    When the craft show and sale debuted nearly three decades ago, it was a means for area housewives to make extra money off their crafts and baked goods, said Patty Swearingen, county director for the Mississippi State University Extension Service

    "Most of the women work now," Swearingen said. "Some of them still use it as a way to make a little money before Christmas."

    Saturday an estimated 1,100 shoppers browsed the 120 vendor booths at Highland Park.
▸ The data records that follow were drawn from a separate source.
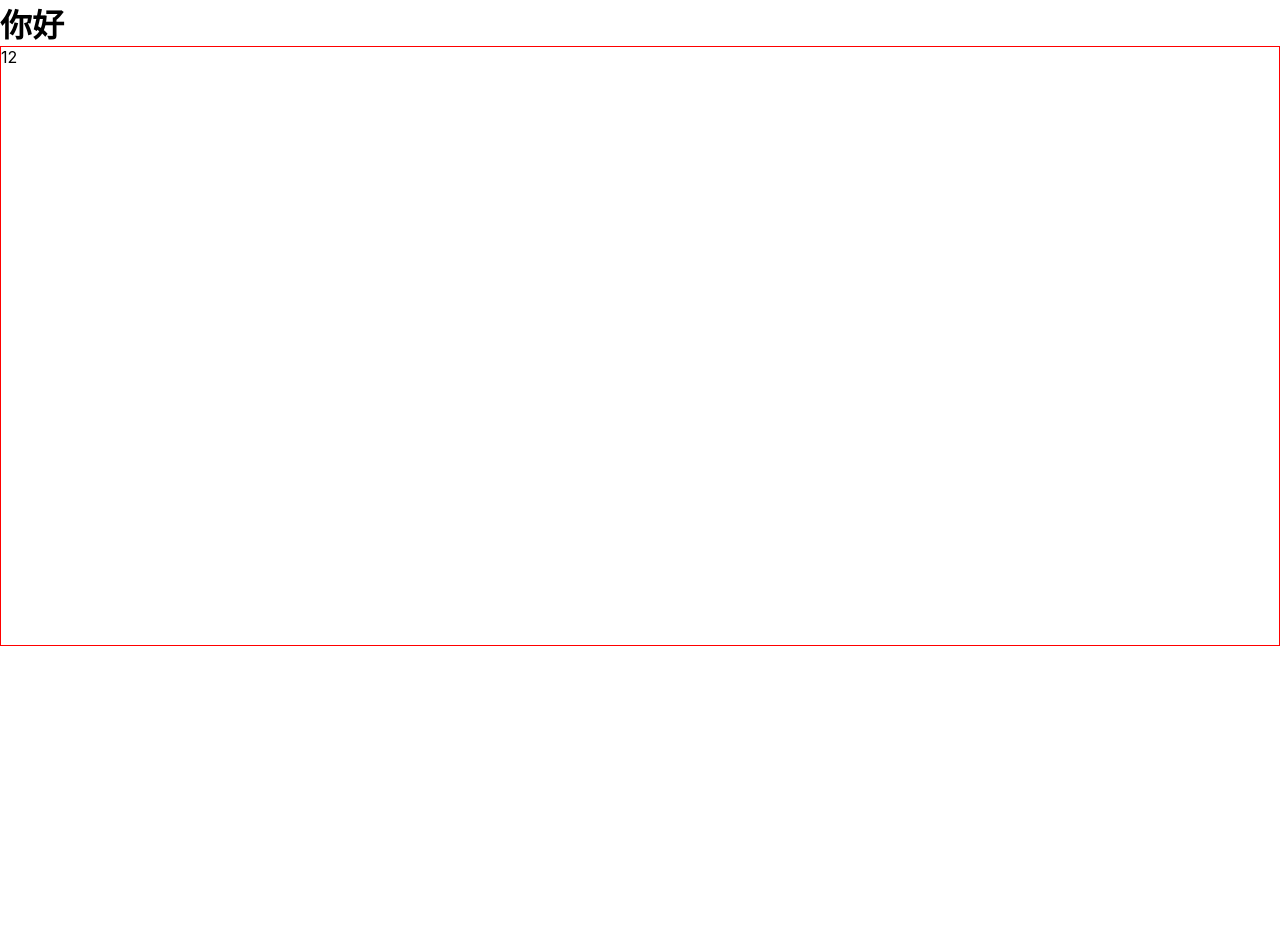
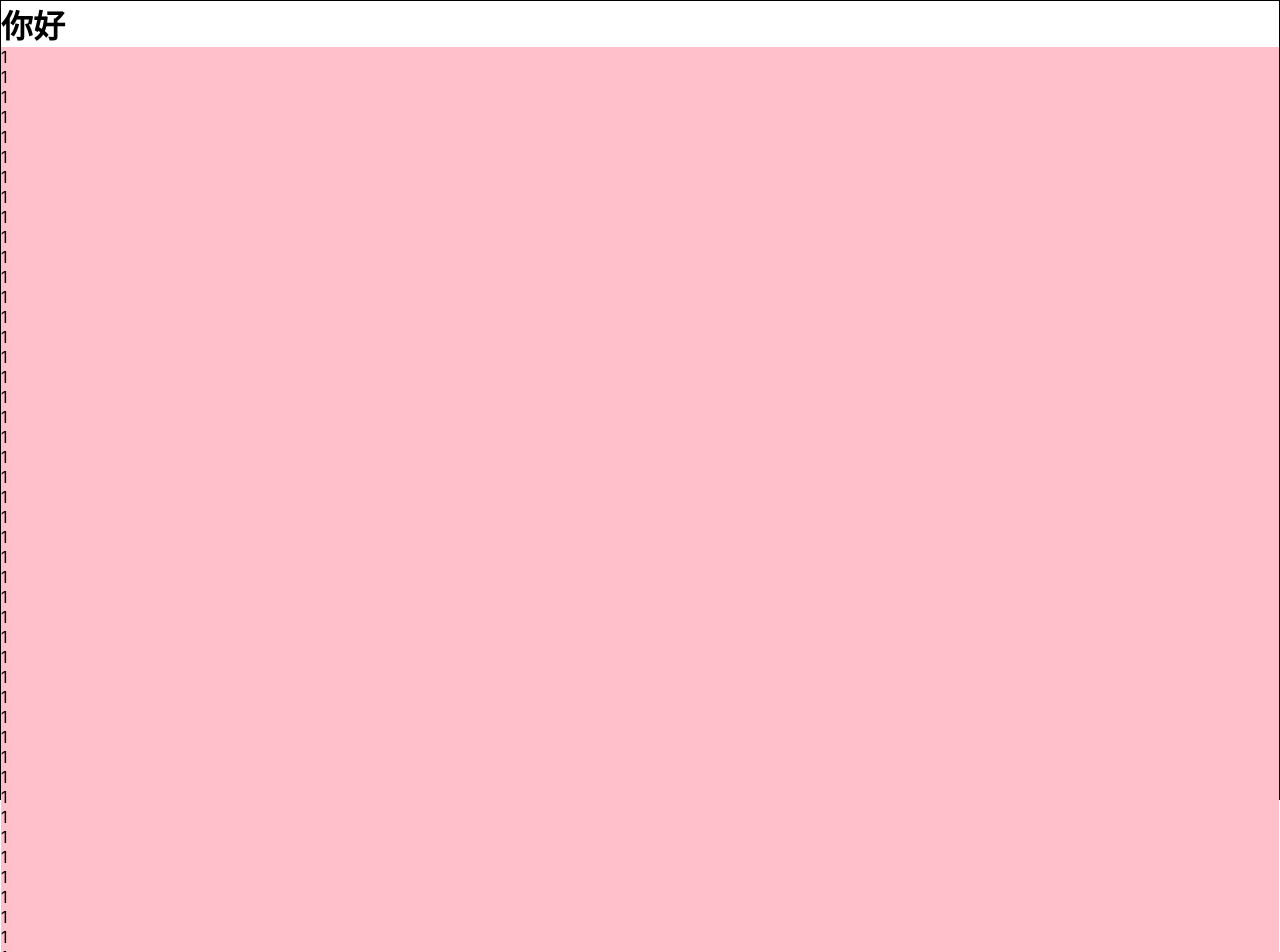
Before and after one commit to adekang/lu-ui, a React app: page / in a window 1280 px wide. Shown: the top 952 px of the page. Before the commit the page ends 800 px from the top, so only its background shows below. Built offline with nearby package versions, Linux system fonts and the light colour scheme.

Commit message:
feature 下拉刷新初版

```diff
--- a/package.json
+++ b/package.json
@@ -155,6 +155,7 @@
   "devDependencies": {
     "@babel/eslint-parser": "^7.15.7",
     "@types/webpack-env": "^1.16.2",
+    "classnames": "^2.3.1",
     "node-sass": "npm:dart-sass",
     "svg-sprite-loader": "^6.0.9",
     "svgo-loader": "^3.0.0"
--- a/src/App.tsx
+++ b/src/App.tsx
@@ -12,7 +12,69 @@ function App() {
 	return (
 		<div>
 			<h1>你好</h1>
-			<PullToRefresh />
+			<PullToRefresh>
+				<p>1</p>
+				<p>1</p>
+				<p>1</p>
+				<p>1</p>
+				<p>1</p>
+				<p>1</p>
+				<p>1</p>
+				<p>1</p>
+				<p>1</p>
+				<p>1</p>
+				<p>1</p>
+				<p>1</p>
+				<p>1</p>
+				<p>1</p>
+				<p>1</p>
+				<p>1</p>
+				<p>1</p>
+				<p>1</p>
+				<p>1</p>
+				<p>1</p>
+				<p>1</p>
+				<p>1</p>
+				<p>1</p>
+				<p>1</p>
+				<p>1</p>
+				<p>1</p>
+				<p>1</p>
+				<p>1</p>
+				<p>1</p>
+				<p>1</p>
+				<p>1</p>
+				<p>1</p>
+				<p>1</p>
+				<p>1</p>
+				<p>1</p>
+				<p>1</p>
+				<p>1</p>
+				<p>1</p>
+				<p>1</p>
+				<p>1</p>
+				<p>1</p>
+				<p>1</p>
+				<p>1</p>
+				<p>1</p>
+				<p>1</p>
+				<p>1</p>
+				<p>1</p>
+				<p>1</p>
+				<p>1</p>
+				<p>1</p>
+				<p>1</p>
+				<p>1</p>
+				<p>1</p>
+				<p>1</p>
+				<p>1</p>
+				<p>1</p>
+				<p>1</p>
+				<p>1</p>
+				<p>1</p>
+				<p>1</p>
+				<p>1</p>
+			</PullToRefresh>
 
 			{/*
       <LIcon
--- a/src/components/pull-to-refresh/index.scss
+++ b/src/components/pull-to-refresh/index.scss
@@ -1,5 +1,42 @@
-.lu-content-wrapper {
-	width: 100%;
-	height: 600px;
-	border: 1px solid red;
+.lu {
+	&-content {
+		&-wrapper {
+			position: relative;
+			overflow: hidden;
+			background-color: pink;
+		}
+		transform-origin: left top 0px;
+	}
+
+	&-transition {
+		transition: transform 0.2s;
+	}
+
+	&-indicator {
+		position: absolute;
+		left: 0;
+		width: 100%;
+		text-align: center;
+		height: 56px;
+		display: flex;
+		justify-content: center;
+		align-items: center;
+
+		color: grey;
+		border: 1px solid red;
+	}
+
+	&-down .lu-indicator {
+		transform: translateY(-100%);
+		border: 1px solid black;
+	}
+
+	&-up .lu-indicator {
+		transform: translateY(-100%);
+	}
 }
+
+body {
+	border: 1px solid black;
+	height: 100vh;
+}
--- a/src/components/pull-to-refresh/index.tsx
+++ b/src/components/pull-to-refresh/index.tsx
@@ -1,10 +1,8 @@
 import React, { useRef, useEffect, useState, useMemo, useCallback } from 'react'
 import { bindEvents, unbindEvents } from './utils'
+import classNames from 'classnames'
 import './index.scss'
-
-const DOWN = 'down'
-const UP = 'up'
-const INDICATOR = { activate: 'release', deactivate: 'pull', release: 'loading', finish: 'finish' }
+import useTouch from './useTouch'
 
 const isWebView =
 	typeof navigator !== 'undefined' &&
@@ -16,32 +14,161 @@ function setTransform(nodeStyle: any, value: any) {
 	nodeStyle.MozTransform = value
 }
 
-let supportsPassive = false
-try {
-	const opts = Object.defineProperty({}, 'passive', {
-		get() {
-			supportsPassive = true
-		},
-	})
-	window.addEventListener('test', null as any, opts)
-} catch (e) {
-	// empty
-}
-const willPreventDefault = supportsPassive ? { passive: false } : false
 interface Props {}
 
+const PullDownStatus = {
+	init: 'init', // 未下拉状态
+	pulling: 'pulling', // 下拉可以刷新
+	loosing: 'loosing', // 释放可以刷新
+	loading: 'loading', // 刷新中
+	finish: 'finish', // 完成刷新
+}
+
+// type CUURST = `activate` | `deactivate` | `release` | `finish`
+// type CUURST = `init` | `pulling` | `loosing` | `loading` | 'finish'
+
 const PullToRefresh: React.FC<Props> = props => {
-	const containerRef = useRef<HTMLDivElement>(null)
-	const contentRef = useRef<HTMLDivElement>(null)
+	const { children } = props
+	const containerRef = useRef() as React.MutableRefObject<HTMLDivElement>
+	const contentRef = useRef() as React.MutableRefObject<HTMLDivElement>
+	const touch = useTouch()
+	const dragOnEdge = useRef(false)
+	const ptRefresh = useRef<string>(PullDownStatus.init)
+	const [hight, setHight] = useState(0)
 
-	const onTouchStart = () => {
-		console.log('touchstart')
+	//  props
+	const distanceToRefresh = 50
+	const damping = 100
+	const onRefresh = () => {
+		console.log('onRefresh')
 	}
-	const onTouchMove = () => {
-		console.log('touchMove')
+
+	// 活动距离设置
+	const easing = (dy: number) => {
+		console.log('dy', dy)
+
+		const ratio = dy / window.screen.height
+		dy *= (1 - ratio) * 0.6
+
+		return dy
 	}
+
+	//  获得父级框架
+	const scrollContainer = () => {
+		let getScrollContainer = false
+		return getScrollContainer ? document.body : containerRef.current
+	}
+
+	const isEdge = (ele: HTMLElement) => {
+		const container = scrollContainer()
+
+		//  如果时全屏滑动
+		if (container && container === document.body) {
+			// In chrome61 `document.body.scrollTop` is invalid
+			const scrollNode = document.scrollingElement ? document.scrollingElement : document.body
+
+			return scrollNode.scrollTop <= 0
+		}
+		// 是局部滑动
+		return ele.scrollTop <= 0
+	}
+
+	//  滑动效果
+	const contentStyle = (dy: number) => {
+		if (contentRef.current) {
+			if (dy) {
+				setTransform(contentRef.current.style, `translate3d(0px,${dy}px,0)`)
+			} else {
+				setTransform(contentRef.current.style, '')
+			}
+		}
+	}
+
+	const reset = () => {
+		update(0)
+		contentStyle(0)
+	}
+
+	const triggerPullToRefresh = () => {
+		if (!dragOnEdge.current) {
+			ptRefresh.current = PullDownStatus.init
+		} else {
+			ptRefresh.current = PullDownStatus.finish
+			reset()
+		}
+	}
+
+	const update = (dy: number, status?: string) => {
+		let t = status
+		if (!t) {
+			if (dy === 0) {
+				t = PullDownStatus.init
+			} else if (dy < distanceToRefresh) {
+				t = PullDownStatus.pulling
+			} else {
+				t = PullDownStatus.loading
+			}
+		}
+		ptRefresh.current = t
+	}
+
+	const onTouchStart = (e: TouchEvent) => {
+		const ele = scrollContainer()
+		if (isEdge(ele)) {
+			touch.start(e)
+		}
+	}
+
+	const onTouchMove = (e: TouchEvent) => {
+		const ele = scrollContainer()
+		touch.move(e)
+		if (touch.offsetX.current > 20 * window.devicePixelRatio) return
+
+		if (touch.startY.current > touch.moveY.current) return
+
+		if (!ele) return
+
+		if (isEdge(ele)) {
+			if (!dragOnEdge.current) {
+				dragOnEdge.current = true
+			}
+
+			if (e.cancelable) {
+				e.preventDefault
+			}
+
+			const distanceY = easing(touch.offsetY.current)
+			contentStyle(distanceY)
+
+			console.log(distanceY)
+
+			update(distanceY)
+
+			if (isWebView && e.changedTouches[0].clientY < 0) {
+				onTouchEnd()
+			}
+		}
+	}
+
+	const invokeRefresh = () => {
+		onRefresh?.()
+		update(100, PullDownStatus.finish)
+		setTimeout(() => {
+			reset()
+		}, 1000)
+	}
+
 	const onTouchEnd = () => {
-		console.log('touchend')
+		if (dragOnEdge.current) {
+			dragOnEdge.current = false
+		}
+		if (ptRefresh.current === 'loading') {
+			contentStyle(56)
+			invokeRefresh()
+			touch.reset()
+		} else {
+			reset()
+		}
 	}
 
 	const bodyRefEvents = {
@@ -51,30 +178,56 @@ const PullToRefresh: React.FC<Props> = props => {
 		touchcancel: onTouchEnd,
 	}
 
-	const init = () => {
-		if (contentRef.current) {
-			bindEvents(contentRef.current, bodyRefEvents)
+	const init = (ele: HTMLElement | null) => {
+		if (ele) {
+			triggerPullToRefresh()
+			bindEvents(ele, bodyRefEvents)
 		}
 	}
 
-	const destroy = () => {
-		if (contentRef.current) {
-			unbindEvents(contentRef.current, bodyRefEvents)
+	const destroy = (ele: HTMLElement | null) => {
+		if (ele) {
+			unbindEvents(ele, bodyRefEvents)
 		}
 	}
 
 	useEffect(() => {
-		init()
-
+		init(scrollContainer())
 		return () => {
-			destroy()
+			destroy(scrollContainer())
 		}
 	}, [])
 
+	const loadText = () => {
+		if (ptRefresh.current === 'init') {
+			return <b>init</b>
+		}
+		if (ptRefresh.current === 'pulling') {
+			return <b>pulling</b>
+		}
+		if (ptRefresh.current === 'loosing') {
+			return <b>loosing</b>
+		}
+		if (ptRefresh.current === 'loading') {
+			return <b>loading</b>
+		}
+		if (ptRefresh.current === 'finish') {
+			return <b>finish</b>
+		}
+	}
+
+	const prefixCls = 'lu'
+
+	const cla = classNames(`${prefixCls}-content`, !dragOnEdge.current && `${prefixCls}-transition`)
 	return (
-		<div ref={containerRef}>
-			<div className='lu-content-wrapper'>
-				<div ref={contentRef}>12</div>
+		<div ref={containerRef} className={classNames(prefixCls, `${prefixCls}-down`)}>
+			<div className={`${prefixCls}-content-wrapper`}>
+				<div ref={contentRef} className={cla}>
+					<div className={`${prefixCls}-indicator`}>
+						<div>{loadText()}</div>
+					</div>
+					{children}
+				</div>
 			</div>
 		</div>
 	)
--- a/src/index.tsx
+++ b/src/index.tsx
@@ -2,7 +2,6 @@ import React from 'react'
 import ReactDOM from 'react-dom'
 import './style/index.scss'
 import App from './App'
-import reportWebVitals from './reportWebVitals'
 
 ReactDOM.render(
 	<React.StrictMode>
@@ -10,5 +9,3 @@ ReactDOM.render(
 	</React.StrictMode>,
 	document.getElementById('root')
 )
-
-reportWebVitals()
--- a/src/reportWebVitals.ts
+++ /dev/null
@@ -1,15 +0,0 @@
-import { ReportHandler } from 'web-vitals';
-
-const reportWebVitals = (onPerfEntry?: ReportHandler) => {
-  if (onPerfEntry && onPerfEntry instanceof Function) {
-    import('web-vitals').then(({ getCLS, getFID, getFCP, getLCP, getTTFB }) => {
-      getCLS(onPerfEntry);
-      getFID(onPerfEntry);
-      getFCP(onPerfEntry);
-      getLCP(onPerfEntry);
-      getTTFB(onPerfEntry);
-    });
-  }
-};
-
-export default reportWebVitals;
```
Also changed, not shown: 1 other file (tests, documents, lock files or other folders).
On Sunday, early morning rain pushed most of the vendors inside where booths were lined with, among other things, jams, pies, birdhouses and jewelry — all homemade.

    Meridian residents Faye and Bill Latham were among the shoppers.

    Faye Latham said she liked the fact that the items for sale are unique.

    "I think it is fantastic," Faye Latham said of the work involved in making the items on display. "It shows a a sign of love and patience."

    Judy Harwell has been with the homemakers group for 25 years. She said although the membership has changed since that time, the organization has thrived.

    Swearingen agreed. This year's craft sale was one of the largest in the event's history.

    "We posted it on Facebook and that brought a lot of younger people in," Swearingen said.

    The event also serves as the group's annual fundraiser. Proceeds from booth rentals and a $1 admission fee benefit Care Lodge, LOVE's Kitchen, Hope Village for Children and Feed By Faith.

    Swearingen anticipated the group will raise about $3,500 for local charities from the two-day event.

    The Crafty Ole Ladies group from College Park United Methodist Church were selling baked goods, ceramics and jewelry.

    Puchuta resident Queen Bradley was selling colorful wreaths that she first began making years ago as a hobby.

    "I just started doing it one day and it kept getting bigger and bigger," Bradley said.

    Collinsville residents Jimmie Carol Pete and Ferd Ward Buntyn were selling embroidered items that ran the gamut from T-shirts, to towels and bookmakers.

    Specialty Designs by Jimmie Carol & Fern is run out of a dining room and was started in February as a way for the women to stay at home with their retired husbands, Pete said.

    "I sold my baby grand piano to buy the sewing machine," Pete said.